By: Julie Seboe, District Librarian at Loudonville-Perrysville Exempted School District

When I accepted the job of Library Director at Loudonville-Perrysville School District four years ago, I decided I needed a way to communicate with the teachers on a regular basis. I knew I could visit their content based team meetings, but I also knew it was impossible to get to all of them each month. I was told that many of the teachers didn’t know what happened in the library and therefore didn’t use it. I needed to change that! I also desired to keep my job as Librarian, so I knew it was important to keep the principals and superintendent abreast of what I was doing and how the library was being used by students and teachers.

This is when my monthly “Library Links” newsletter was born. I researched many different ways to design it and get it into the hands of the teachers. I knew it couldn’t be delivered through their email because most teachers would delete it without even opening the attachment. Once I decided on putting it in their mailboxes each month, I knew it had to be catchy and colorful or it would get thrown into the recycling bin before they left the office. 

My first newsletter basically described to the teachers who I was, what the newsletter would be about, and how I could assist them with their teaching. From there, I began adding in technology tips, new Web 2.0 tools, new apps, new books we received, tips on using INFOhio, and things I have been doing with other teachers in the district. Soon after the first issue was out, I realized that I needed to make a different newsletter for each building so that it was geared specifically to the grades that those teachers taught. I am fortunate that I only have three buildings in my district, so the task isn’t too difficult. I also make sure to send a copy of all three newsletters to the superintendent each month and ask him to share them with the school board.

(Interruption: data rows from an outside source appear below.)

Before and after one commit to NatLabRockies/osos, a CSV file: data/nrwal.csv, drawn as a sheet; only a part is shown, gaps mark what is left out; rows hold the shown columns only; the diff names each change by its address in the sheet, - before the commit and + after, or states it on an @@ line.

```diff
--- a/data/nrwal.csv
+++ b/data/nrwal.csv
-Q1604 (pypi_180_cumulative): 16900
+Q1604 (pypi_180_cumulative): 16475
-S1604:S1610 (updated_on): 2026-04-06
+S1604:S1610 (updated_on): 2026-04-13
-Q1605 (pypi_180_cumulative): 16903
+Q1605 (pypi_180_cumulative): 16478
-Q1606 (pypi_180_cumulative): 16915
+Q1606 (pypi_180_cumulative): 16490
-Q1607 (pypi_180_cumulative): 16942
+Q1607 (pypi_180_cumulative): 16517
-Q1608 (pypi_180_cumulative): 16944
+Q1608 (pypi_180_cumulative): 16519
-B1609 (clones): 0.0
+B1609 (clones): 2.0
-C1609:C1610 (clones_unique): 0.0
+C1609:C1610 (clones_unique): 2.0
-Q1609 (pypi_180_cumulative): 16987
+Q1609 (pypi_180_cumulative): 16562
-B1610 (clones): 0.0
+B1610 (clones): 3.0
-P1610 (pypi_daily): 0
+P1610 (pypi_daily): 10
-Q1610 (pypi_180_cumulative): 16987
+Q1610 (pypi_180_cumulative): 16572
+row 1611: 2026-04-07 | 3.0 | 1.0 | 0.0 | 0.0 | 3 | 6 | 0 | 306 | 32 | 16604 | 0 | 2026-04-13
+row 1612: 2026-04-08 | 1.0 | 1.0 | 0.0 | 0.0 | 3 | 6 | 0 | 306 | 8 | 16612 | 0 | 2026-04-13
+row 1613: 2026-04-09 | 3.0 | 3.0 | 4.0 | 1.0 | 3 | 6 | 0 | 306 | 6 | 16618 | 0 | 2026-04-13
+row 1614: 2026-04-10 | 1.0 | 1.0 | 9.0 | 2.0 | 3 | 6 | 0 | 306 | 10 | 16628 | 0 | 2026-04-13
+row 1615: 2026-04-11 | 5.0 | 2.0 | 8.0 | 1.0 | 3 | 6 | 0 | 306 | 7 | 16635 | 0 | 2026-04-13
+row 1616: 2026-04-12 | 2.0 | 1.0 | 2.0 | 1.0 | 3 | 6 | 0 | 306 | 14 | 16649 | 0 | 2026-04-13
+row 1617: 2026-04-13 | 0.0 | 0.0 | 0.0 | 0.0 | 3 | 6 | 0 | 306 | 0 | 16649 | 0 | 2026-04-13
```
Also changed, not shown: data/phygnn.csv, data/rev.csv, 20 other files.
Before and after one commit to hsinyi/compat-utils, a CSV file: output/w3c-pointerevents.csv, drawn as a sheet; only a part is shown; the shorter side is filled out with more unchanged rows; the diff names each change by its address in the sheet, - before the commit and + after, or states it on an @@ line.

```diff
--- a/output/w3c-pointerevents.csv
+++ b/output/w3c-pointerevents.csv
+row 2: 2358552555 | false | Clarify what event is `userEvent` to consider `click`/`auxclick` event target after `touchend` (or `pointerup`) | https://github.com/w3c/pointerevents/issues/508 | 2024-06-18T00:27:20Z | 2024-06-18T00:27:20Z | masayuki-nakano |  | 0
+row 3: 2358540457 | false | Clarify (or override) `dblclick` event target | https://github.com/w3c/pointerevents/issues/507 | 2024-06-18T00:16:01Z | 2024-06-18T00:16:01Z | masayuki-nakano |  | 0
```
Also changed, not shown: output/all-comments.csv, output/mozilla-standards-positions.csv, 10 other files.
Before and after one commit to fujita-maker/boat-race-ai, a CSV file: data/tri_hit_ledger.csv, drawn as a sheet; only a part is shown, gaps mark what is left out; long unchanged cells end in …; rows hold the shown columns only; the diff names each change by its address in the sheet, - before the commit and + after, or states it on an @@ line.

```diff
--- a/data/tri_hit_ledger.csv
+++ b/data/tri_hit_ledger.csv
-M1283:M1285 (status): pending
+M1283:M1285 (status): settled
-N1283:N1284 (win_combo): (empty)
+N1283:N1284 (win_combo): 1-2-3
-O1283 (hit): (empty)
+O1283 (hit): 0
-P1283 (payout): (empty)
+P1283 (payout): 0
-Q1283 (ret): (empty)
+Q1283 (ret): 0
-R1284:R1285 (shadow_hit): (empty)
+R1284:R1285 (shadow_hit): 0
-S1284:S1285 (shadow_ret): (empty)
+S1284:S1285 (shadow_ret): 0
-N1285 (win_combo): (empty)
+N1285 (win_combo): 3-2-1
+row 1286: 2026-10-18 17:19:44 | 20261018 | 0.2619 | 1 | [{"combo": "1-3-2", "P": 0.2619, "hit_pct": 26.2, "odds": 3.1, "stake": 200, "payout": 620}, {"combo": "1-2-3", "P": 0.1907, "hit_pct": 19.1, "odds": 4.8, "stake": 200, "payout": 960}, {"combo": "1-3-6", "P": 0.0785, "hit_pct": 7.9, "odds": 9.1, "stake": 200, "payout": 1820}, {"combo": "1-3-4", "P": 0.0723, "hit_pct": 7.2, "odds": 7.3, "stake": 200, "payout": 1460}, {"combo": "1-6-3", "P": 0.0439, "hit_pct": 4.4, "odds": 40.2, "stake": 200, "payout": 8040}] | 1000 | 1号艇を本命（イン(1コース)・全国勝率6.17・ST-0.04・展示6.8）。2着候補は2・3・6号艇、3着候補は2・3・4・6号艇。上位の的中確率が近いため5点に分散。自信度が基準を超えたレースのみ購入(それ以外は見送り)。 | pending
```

Do all the teachers read it each month? No. I’m sure most of them don’t read it. But, every once in awhile I will have a teacher come up to me and say things such as, “Hey, can you show me how to log into that website you had in your newsletter?” or, “I read that you are doing book talks, can you come to my classroom and do them?”, or even, “I have a great app you should put in your next monthly newsletter! I will email it to you.”.

So, even though I might only be reaching a few of the teachers, I still hold out hope that the other ones might see something that grabs their attention before they throw it into the recycling bin.